On December 16, Mexican news outlets reported of a soon to be increase in minimum wage throughout Mexico.
The National Commission of Minimum Wages (Conasami) created a new Economic Wage Zone for municipalities located within 25 kilometers south of the Mexico/U.S. border where at the beginning of 2020, the border salary will be increased by 5 percent to 185.56 pesos ($9.79 USD) per day; the rest of the country’s minimum wage will increase 20 percent: from 102.68 pesos to 123.22 pesos ($6.50 USD), per day.
Luisa María Alcalde, the secretary of Labor and Social Welfare of Mexico, reportedly said that this increase is the largest in the last 44 years, and this reduces the salary gap between men and women by almost 3 percent.
“There are countless positions here that have minimum wages registered within the [Mexican Institute of Social Security],” said Yolanda C. in response to the holiday news, “these people are drivers, gas station employees, cleaning company staff, and many more than you can imagine.”

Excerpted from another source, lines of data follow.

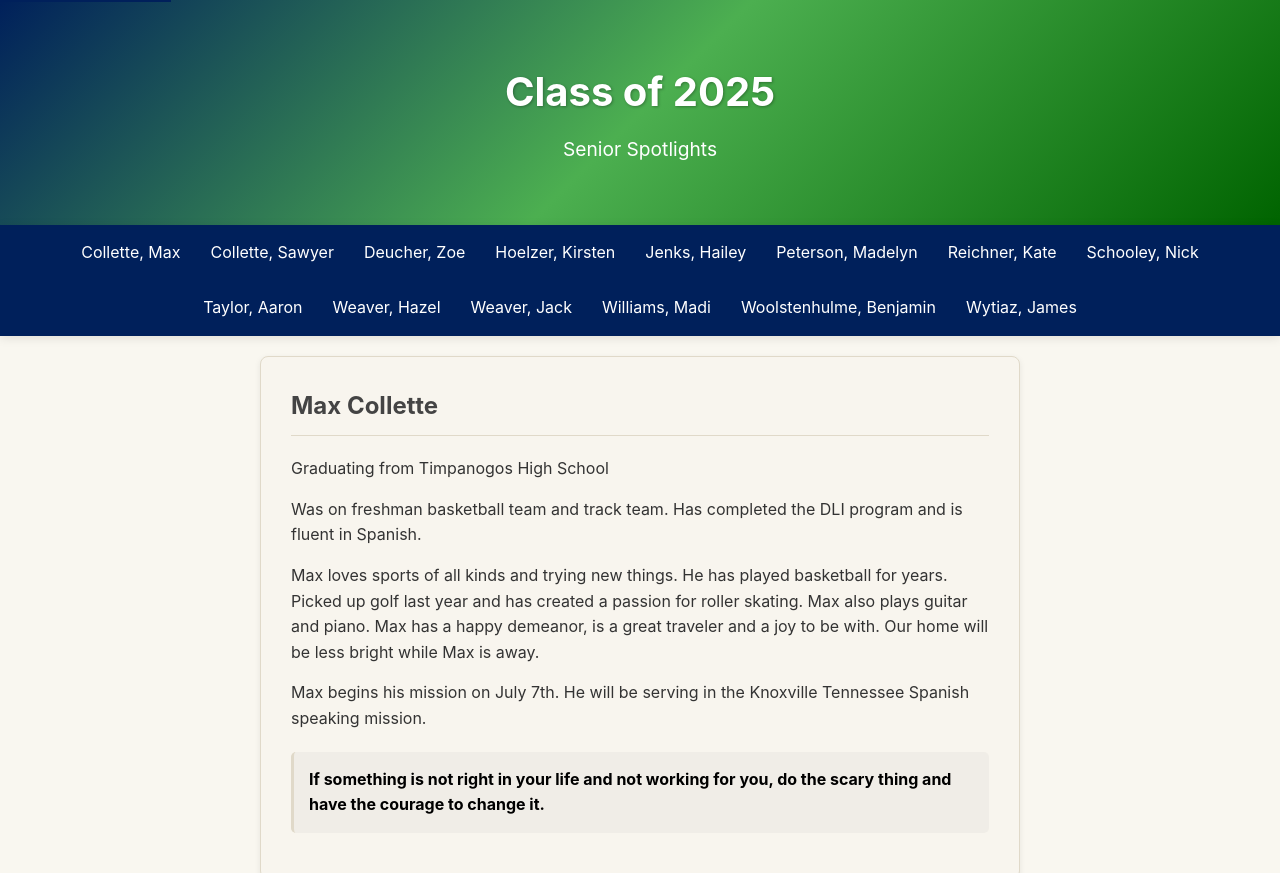
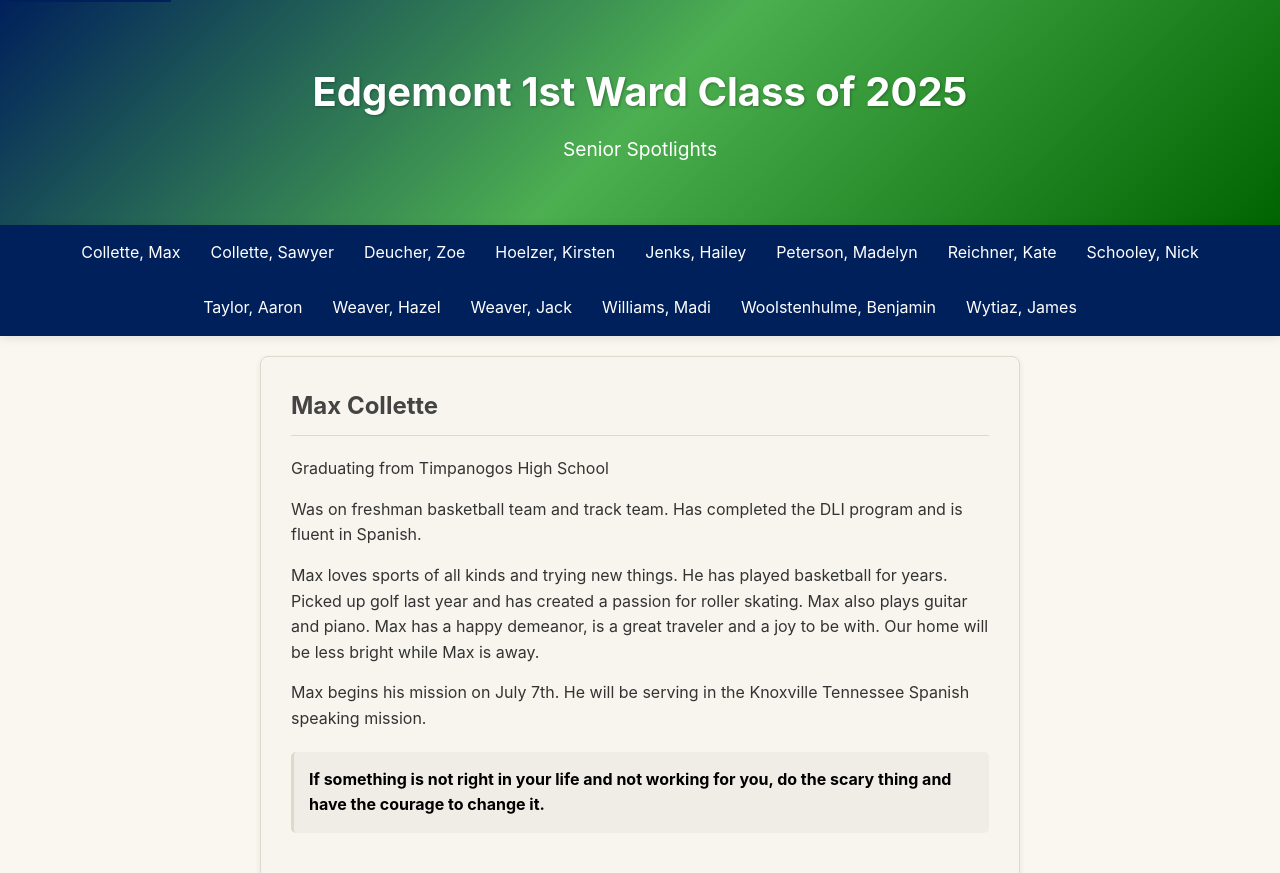
Before and after one commit to williamthe5thc/Graduation, a plain HTML site: page index.html in a window 1280 px wide. Shown: the top 873 px of the page. Drawn offline with Linux system fonts and the light colour scheme.

Commit message:
Update index.html
Added ward into title

```diff
--- a/index.html
+++ b/index.html
@@ -341,7 +341,7 @@
 
     <header role="banner">
         <div class="container">
-            <h1>Class of 2025</h1>
+            <h1>Edgemont 1st Ward Class of 2025</h1>
             <p>Senior Spotlights</p>
         </div>
     </header>
```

“The minimum wage in this area is only a reference or a starting point that limits entrepreneurs to not pay less than this,” said A. Ramirez, “but realistically, in Ensenada, many workers earn 1500-2000 pesos per week working overtime to meet their minimum needs. The salary should be enough to eat, dress, educate and recreate the family according to the constitution, but in my opinion, it is still not enough.”
I spoke to Ramirez, a small business owner, the day before Christmas. He travels back and forth to the U.S. to visit his relatives on the holidays.

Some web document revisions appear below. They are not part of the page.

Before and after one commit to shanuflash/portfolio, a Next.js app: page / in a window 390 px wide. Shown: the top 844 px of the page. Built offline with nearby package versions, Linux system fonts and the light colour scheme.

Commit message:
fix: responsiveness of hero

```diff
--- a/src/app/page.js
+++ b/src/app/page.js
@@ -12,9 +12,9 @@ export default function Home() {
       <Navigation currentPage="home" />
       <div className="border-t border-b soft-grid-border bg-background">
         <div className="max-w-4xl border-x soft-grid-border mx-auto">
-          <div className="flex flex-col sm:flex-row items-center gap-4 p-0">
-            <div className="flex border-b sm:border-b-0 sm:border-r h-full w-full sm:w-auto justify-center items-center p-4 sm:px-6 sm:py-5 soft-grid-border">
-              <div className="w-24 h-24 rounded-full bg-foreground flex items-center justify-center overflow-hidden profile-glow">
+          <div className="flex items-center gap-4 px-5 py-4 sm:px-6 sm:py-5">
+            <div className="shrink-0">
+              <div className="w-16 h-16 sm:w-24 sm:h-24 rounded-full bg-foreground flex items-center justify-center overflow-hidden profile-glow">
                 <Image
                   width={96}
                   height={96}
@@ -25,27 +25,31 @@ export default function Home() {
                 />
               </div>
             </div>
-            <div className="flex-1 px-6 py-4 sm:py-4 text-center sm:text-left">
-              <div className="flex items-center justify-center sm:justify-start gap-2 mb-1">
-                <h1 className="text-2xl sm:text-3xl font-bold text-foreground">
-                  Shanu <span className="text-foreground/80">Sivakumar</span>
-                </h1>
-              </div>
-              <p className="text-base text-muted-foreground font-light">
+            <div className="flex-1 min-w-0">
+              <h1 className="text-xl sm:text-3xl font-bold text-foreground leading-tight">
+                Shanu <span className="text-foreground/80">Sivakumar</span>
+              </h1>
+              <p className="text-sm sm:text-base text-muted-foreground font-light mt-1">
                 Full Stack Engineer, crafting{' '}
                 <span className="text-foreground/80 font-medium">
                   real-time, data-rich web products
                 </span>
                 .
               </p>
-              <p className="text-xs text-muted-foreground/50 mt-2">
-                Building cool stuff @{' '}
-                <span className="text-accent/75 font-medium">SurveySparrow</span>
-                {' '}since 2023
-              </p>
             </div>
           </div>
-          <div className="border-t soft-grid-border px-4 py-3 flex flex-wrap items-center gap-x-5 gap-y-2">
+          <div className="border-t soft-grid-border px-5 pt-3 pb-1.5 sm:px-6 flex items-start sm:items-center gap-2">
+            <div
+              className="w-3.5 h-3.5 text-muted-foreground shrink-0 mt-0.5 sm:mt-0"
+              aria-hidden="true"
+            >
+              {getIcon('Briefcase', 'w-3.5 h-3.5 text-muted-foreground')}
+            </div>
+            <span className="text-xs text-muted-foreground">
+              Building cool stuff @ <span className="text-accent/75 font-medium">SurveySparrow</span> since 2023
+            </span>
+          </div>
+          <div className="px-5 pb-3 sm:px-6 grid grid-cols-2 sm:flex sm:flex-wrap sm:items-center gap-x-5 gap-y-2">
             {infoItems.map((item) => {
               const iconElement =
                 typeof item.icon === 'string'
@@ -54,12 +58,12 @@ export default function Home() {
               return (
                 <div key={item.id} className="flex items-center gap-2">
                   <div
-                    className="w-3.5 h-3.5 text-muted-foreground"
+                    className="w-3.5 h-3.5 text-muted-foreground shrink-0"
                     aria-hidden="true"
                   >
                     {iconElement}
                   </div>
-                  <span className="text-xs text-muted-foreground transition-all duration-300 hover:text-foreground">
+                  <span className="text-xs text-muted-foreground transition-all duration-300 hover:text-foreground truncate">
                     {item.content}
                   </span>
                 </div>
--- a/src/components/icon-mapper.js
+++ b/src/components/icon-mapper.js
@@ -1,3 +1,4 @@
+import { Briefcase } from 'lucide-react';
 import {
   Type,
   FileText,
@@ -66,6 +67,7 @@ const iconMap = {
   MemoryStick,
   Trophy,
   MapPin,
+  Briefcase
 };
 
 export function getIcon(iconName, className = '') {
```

“Calculate that in dollars and you will see the difference when crossing to the United States,” he said.
“Let’s be objective,” argues Yolanda, “for more than 40 years, the increases were 4-5 percent maximum, and 20 percent is still insufficient — yes — but steps are being taken and fixing issues like this is not easy.”
The president of the Mexican Employers Confederation (Coparmex), Gustavo de Hoyos Walther, reportedly said that this is good news for the country, businessmen and workers, as it represents “the most important increase in real terms registered since 1988, since it exceeds 19 percent of the wellness line.”

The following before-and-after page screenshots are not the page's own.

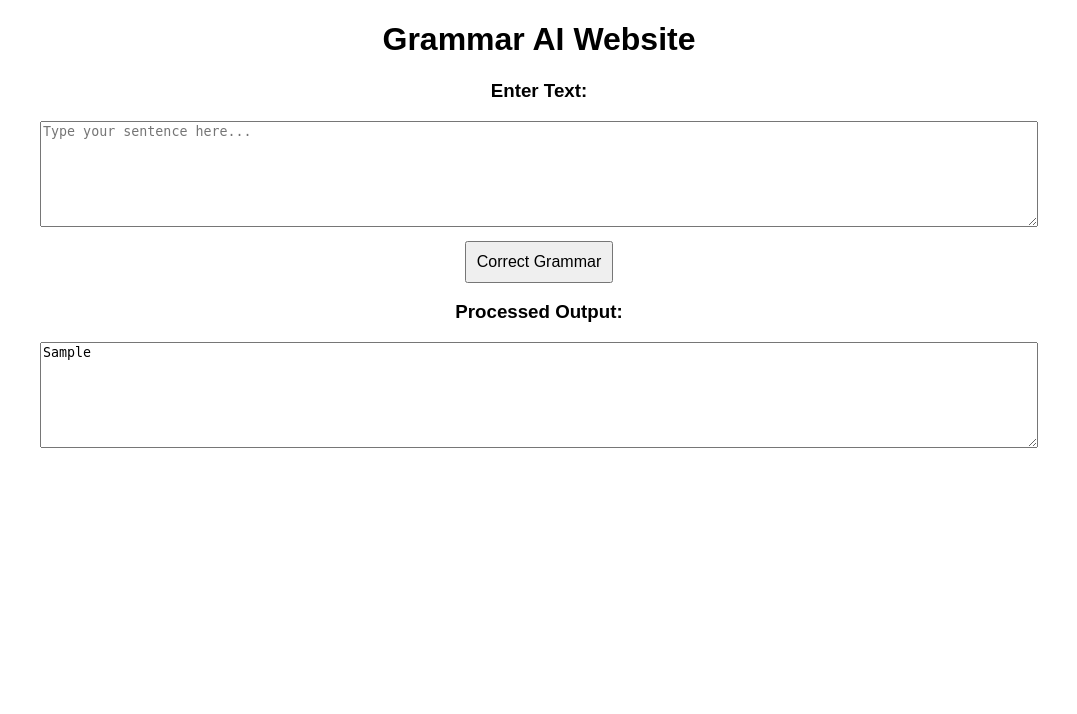
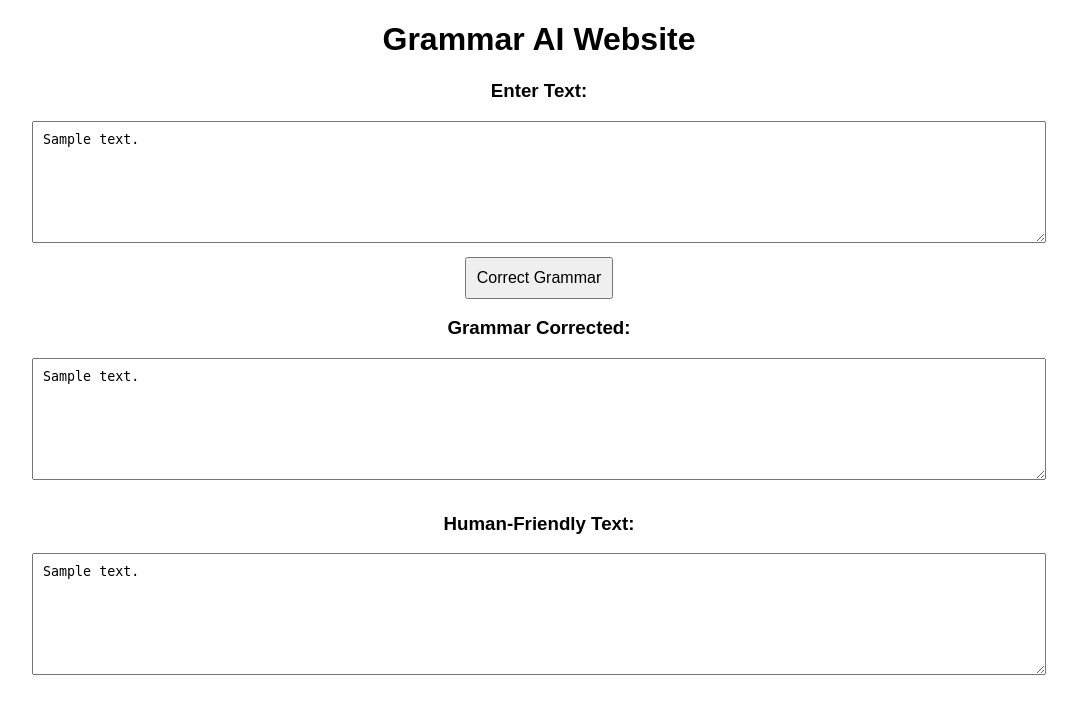
Before and after one commit to Adarsh-890/grammar-ai-website, a Flask app: template templates/index.html in a window 1280 px wide. Shown: the top 714 px of the page, without its empty margins (101-1178 px from the left). Run offline with Flask 3, Linux system fonts and the light colour scheme; the template is opened without the code that fills it: most values are stand-ins (such as "Sample title", 1, 10 or a date in 2020).

Commit message:
Update index.html

```diff
--- a/templates/index.html
+++ b/templates/index.html
@@ -14,6 +14,7 @@
             width: 80%;
             height: 100px;
             margin-bottom: 10px;
+            padding: 10px;
         }
         button {
             padding: 10px;
@@ -28,14 +29,19 @@
 
     <form method="post">
         <h3>Enter Text:</h3>
-        <textarea name="text" placeholder="Type your sentence here..."></textarea>
+        <textarea name="text" placeholder="Type your sentence here...">{{ input_text }}</textarea>
         <br>
         <button type="submit">Correct Grammar</button>
     </form>
 
-    {% if grammar_result or human_friendly_text %}
-        <h3>Processed Output:</h3>
-        <textarea readonly>{{ grammar_result or human_friendly_text }}</textarea>
+    {% if corrected_text %}
+        <h3>Grammar Corrected:</h3>
+        <textarea readonly>{{ corrected_text }}</textarea>
+    {% endif %}
+
+    {% if human_friendly_text %}
+        <h3>Human-Friendly Text:</h3>
+        <textarea readonly>{{ human_friendly_text }}</textarea>
     {% endif %}
 
 </body>
```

The news was shared hundreds of times on the social media apps as Aguinaldo neared.
By Christmas, the comments piled underneath the shared news reports.
“For many people who earn minimum wage,” Juan Salazar said on Facebook, “it would be approximately 120 pesos ($6.30 USD) extra in their weekly pay, and believe me, for them, that’s a lot.”
“And because inflation has not risen, so this is a real increase,” Marcos D. responded, “not like in previous years where our salaries increased 10 percent and inflation 30 percent.”